Required action -> The answer must consist of every line in the records that contains the word "header".
Records shown START
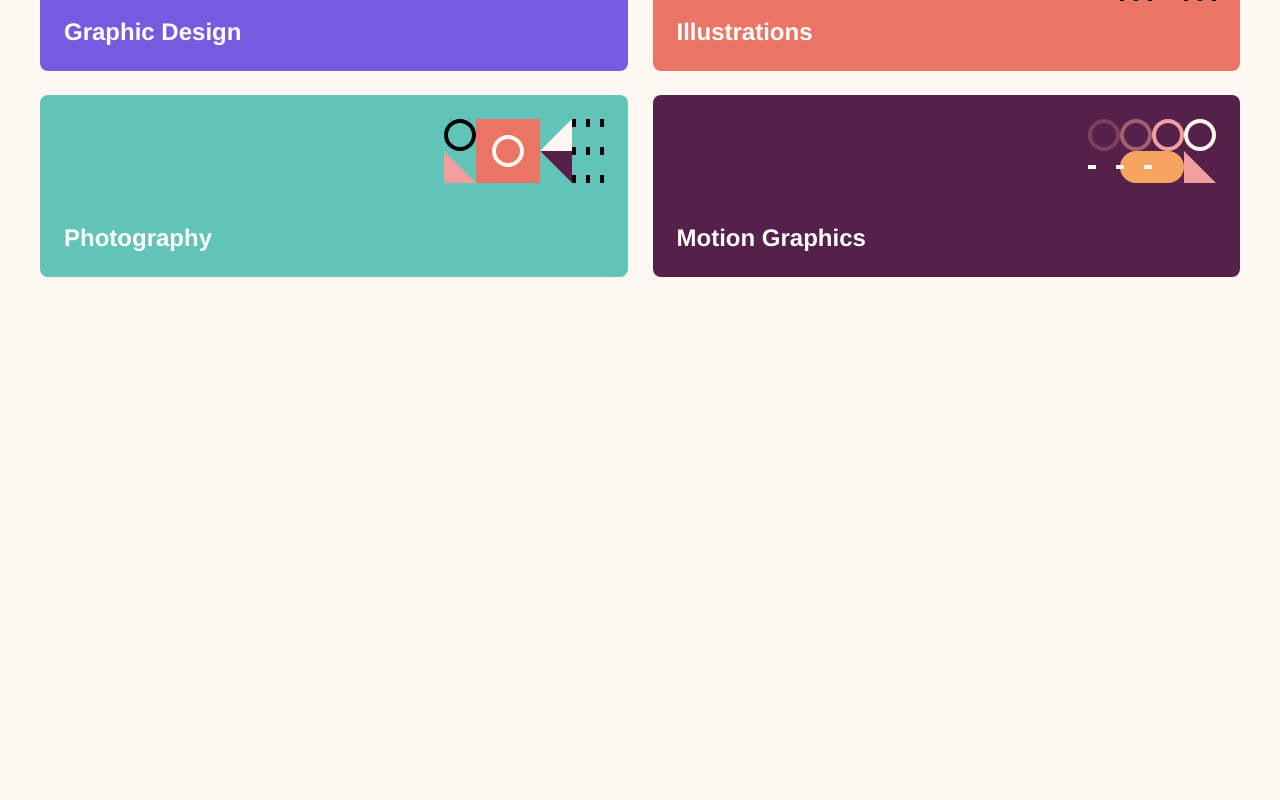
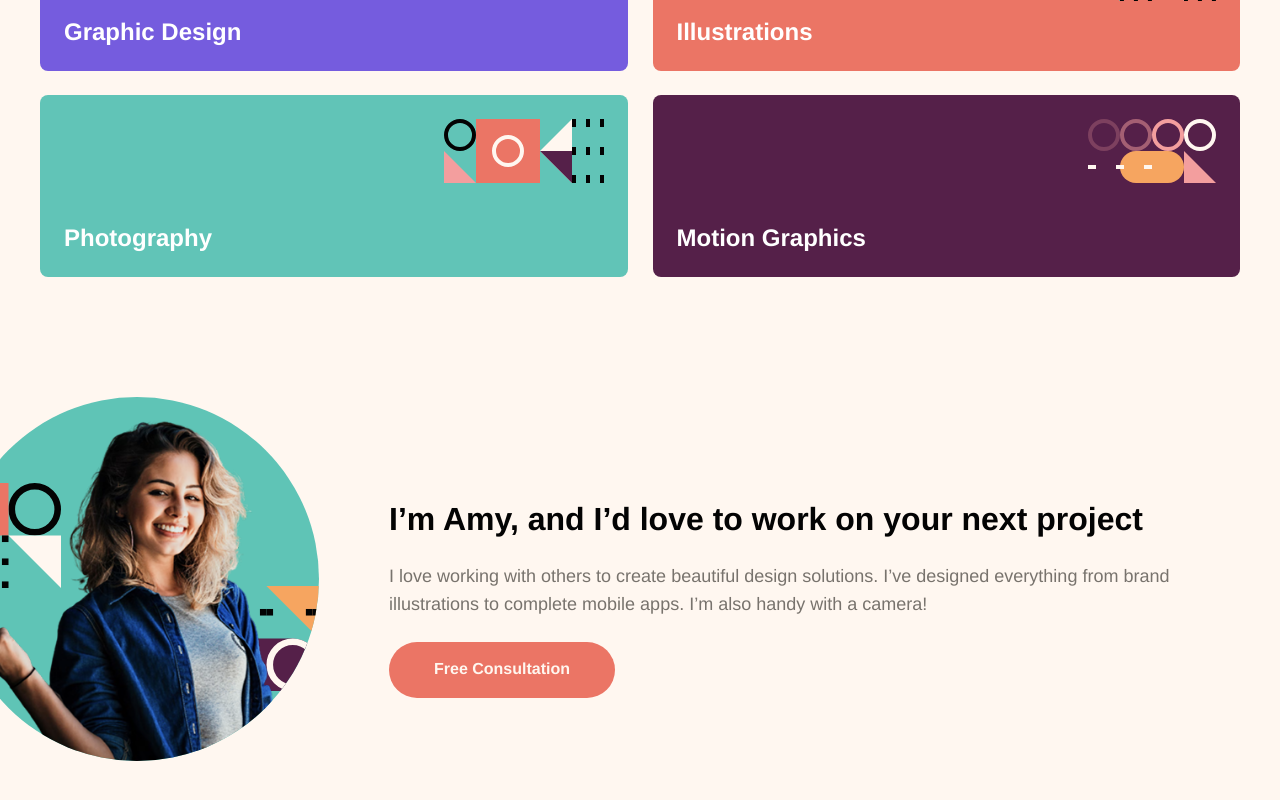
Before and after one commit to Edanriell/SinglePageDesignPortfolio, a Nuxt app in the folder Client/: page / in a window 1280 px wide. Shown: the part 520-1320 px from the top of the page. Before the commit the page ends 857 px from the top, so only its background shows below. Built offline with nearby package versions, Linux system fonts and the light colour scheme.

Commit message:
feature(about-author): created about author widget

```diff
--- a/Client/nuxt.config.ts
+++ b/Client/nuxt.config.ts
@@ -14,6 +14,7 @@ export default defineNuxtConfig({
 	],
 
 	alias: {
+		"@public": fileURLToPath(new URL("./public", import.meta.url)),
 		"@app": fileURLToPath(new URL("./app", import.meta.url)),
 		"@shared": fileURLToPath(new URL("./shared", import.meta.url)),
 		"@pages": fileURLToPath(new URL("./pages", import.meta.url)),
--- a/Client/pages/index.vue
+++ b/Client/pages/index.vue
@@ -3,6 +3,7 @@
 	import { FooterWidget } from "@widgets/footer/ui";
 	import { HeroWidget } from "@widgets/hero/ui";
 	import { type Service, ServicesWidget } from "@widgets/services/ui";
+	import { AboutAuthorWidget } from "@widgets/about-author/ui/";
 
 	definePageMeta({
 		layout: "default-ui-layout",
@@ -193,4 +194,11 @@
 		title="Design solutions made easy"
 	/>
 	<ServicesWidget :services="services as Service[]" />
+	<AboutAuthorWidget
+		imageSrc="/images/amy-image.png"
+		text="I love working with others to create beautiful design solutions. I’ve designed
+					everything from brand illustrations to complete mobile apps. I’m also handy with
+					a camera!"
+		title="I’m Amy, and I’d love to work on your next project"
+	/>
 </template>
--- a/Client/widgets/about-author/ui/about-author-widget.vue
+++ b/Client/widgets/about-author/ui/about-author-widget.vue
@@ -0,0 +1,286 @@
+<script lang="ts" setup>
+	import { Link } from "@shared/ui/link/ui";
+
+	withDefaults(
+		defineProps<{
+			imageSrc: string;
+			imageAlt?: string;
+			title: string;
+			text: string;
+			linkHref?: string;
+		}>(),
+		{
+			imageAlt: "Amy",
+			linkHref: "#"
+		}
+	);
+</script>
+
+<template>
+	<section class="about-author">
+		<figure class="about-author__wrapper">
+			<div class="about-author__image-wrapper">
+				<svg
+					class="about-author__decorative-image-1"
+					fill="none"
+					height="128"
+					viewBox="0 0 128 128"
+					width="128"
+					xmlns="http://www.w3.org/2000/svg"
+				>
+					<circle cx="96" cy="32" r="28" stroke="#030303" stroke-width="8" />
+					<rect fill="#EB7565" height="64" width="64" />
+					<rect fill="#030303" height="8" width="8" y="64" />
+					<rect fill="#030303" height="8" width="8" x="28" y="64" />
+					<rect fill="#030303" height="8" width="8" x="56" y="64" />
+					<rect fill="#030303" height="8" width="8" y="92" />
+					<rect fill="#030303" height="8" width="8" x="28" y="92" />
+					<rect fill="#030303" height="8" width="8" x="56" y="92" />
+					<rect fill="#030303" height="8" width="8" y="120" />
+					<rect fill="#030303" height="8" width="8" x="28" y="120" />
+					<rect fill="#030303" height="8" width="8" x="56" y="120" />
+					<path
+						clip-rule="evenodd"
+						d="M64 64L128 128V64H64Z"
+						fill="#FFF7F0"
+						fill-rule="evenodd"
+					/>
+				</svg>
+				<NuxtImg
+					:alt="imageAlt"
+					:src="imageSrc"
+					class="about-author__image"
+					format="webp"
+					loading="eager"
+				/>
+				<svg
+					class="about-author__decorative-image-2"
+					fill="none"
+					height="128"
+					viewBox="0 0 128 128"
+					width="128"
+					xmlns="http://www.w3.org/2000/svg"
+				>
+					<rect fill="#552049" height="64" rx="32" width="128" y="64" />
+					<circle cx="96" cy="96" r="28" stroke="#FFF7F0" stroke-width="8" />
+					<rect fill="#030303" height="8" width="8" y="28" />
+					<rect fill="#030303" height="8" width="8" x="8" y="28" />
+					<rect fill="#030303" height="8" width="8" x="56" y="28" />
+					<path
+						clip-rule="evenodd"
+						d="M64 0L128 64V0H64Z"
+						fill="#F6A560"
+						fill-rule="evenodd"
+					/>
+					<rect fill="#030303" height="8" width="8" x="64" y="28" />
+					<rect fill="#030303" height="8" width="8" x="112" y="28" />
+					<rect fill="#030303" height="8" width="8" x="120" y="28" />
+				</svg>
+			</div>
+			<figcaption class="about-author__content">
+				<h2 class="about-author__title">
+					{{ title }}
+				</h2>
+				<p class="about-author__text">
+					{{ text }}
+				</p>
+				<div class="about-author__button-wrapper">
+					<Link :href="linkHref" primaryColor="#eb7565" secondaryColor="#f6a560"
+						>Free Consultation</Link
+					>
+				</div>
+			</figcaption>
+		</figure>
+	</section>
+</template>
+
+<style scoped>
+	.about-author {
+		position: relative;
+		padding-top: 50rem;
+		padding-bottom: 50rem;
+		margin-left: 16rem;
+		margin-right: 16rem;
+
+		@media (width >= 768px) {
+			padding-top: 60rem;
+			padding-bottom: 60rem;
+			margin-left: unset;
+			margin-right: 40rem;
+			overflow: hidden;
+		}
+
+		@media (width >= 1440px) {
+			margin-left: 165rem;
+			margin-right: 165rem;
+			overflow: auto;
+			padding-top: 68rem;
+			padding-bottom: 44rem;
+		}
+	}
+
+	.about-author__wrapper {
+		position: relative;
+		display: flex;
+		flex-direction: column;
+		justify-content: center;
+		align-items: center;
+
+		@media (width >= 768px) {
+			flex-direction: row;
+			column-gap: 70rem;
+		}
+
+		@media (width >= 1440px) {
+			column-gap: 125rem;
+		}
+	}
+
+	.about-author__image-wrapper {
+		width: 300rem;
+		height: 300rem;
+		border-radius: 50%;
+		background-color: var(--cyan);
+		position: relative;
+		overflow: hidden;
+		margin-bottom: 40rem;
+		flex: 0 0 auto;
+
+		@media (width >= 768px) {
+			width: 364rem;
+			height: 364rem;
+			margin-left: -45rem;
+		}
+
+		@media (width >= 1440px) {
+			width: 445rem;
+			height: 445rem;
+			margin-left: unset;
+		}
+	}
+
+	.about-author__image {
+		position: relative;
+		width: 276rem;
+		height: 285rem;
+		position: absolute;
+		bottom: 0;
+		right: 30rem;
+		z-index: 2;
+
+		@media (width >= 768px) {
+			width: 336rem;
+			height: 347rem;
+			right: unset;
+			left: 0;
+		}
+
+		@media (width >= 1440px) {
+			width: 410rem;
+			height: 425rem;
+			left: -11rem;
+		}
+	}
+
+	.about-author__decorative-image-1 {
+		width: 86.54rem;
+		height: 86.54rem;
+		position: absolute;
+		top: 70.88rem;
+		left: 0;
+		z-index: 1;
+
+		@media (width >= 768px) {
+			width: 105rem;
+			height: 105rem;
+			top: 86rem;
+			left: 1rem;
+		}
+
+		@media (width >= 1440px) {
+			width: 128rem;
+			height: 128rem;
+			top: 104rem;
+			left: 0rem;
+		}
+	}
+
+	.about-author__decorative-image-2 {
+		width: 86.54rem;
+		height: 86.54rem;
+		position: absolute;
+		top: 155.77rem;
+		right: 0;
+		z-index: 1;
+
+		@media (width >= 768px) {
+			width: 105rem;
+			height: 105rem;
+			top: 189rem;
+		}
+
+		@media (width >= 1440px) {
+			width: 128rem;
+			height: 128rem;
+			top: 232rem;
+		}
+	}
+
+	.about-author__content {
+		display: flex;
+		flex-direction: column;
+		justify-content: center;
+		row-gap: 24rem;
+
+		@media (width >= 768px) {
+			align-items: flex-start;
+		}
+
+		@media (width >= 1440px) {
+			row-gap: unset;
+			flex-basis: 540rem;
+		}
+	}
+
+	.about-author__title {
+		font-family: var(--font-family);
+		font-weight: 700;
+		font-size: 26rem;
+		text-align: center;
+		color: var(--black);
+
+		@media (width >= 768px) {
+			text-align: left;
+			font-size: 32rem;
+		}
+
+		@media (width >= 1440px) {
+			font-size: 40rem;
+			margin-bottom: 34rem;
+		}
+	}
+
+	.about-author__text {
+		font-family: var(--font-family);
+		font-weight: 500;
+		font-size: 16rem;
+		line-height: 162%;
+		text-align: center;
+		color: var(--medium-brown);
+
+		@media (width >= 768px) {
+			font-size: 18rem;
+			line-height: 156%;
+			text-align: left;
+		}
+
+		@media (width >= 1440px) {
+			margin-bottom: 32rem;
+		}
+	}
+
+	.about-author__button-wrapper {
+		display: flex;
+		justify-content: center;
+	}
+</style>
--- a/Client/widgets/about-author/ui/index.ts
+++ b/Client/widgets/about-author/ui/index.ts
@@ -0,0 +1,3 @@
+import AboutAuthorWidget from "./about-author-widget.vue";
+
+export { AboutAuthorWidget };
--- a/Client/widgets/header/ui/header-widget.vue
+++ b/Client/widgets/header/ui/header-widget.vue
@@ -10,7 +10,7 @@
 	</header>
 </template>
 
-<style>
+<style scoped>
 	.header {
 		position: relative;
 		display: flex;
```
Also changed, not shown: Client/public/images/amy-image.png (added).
Records shown END
Your solution ->
--- a/Client/widgets/header/ui/header-widget.vue
+++ b/Client/widgets/header/ui/header-widget.vue
 	</header>
 	.header {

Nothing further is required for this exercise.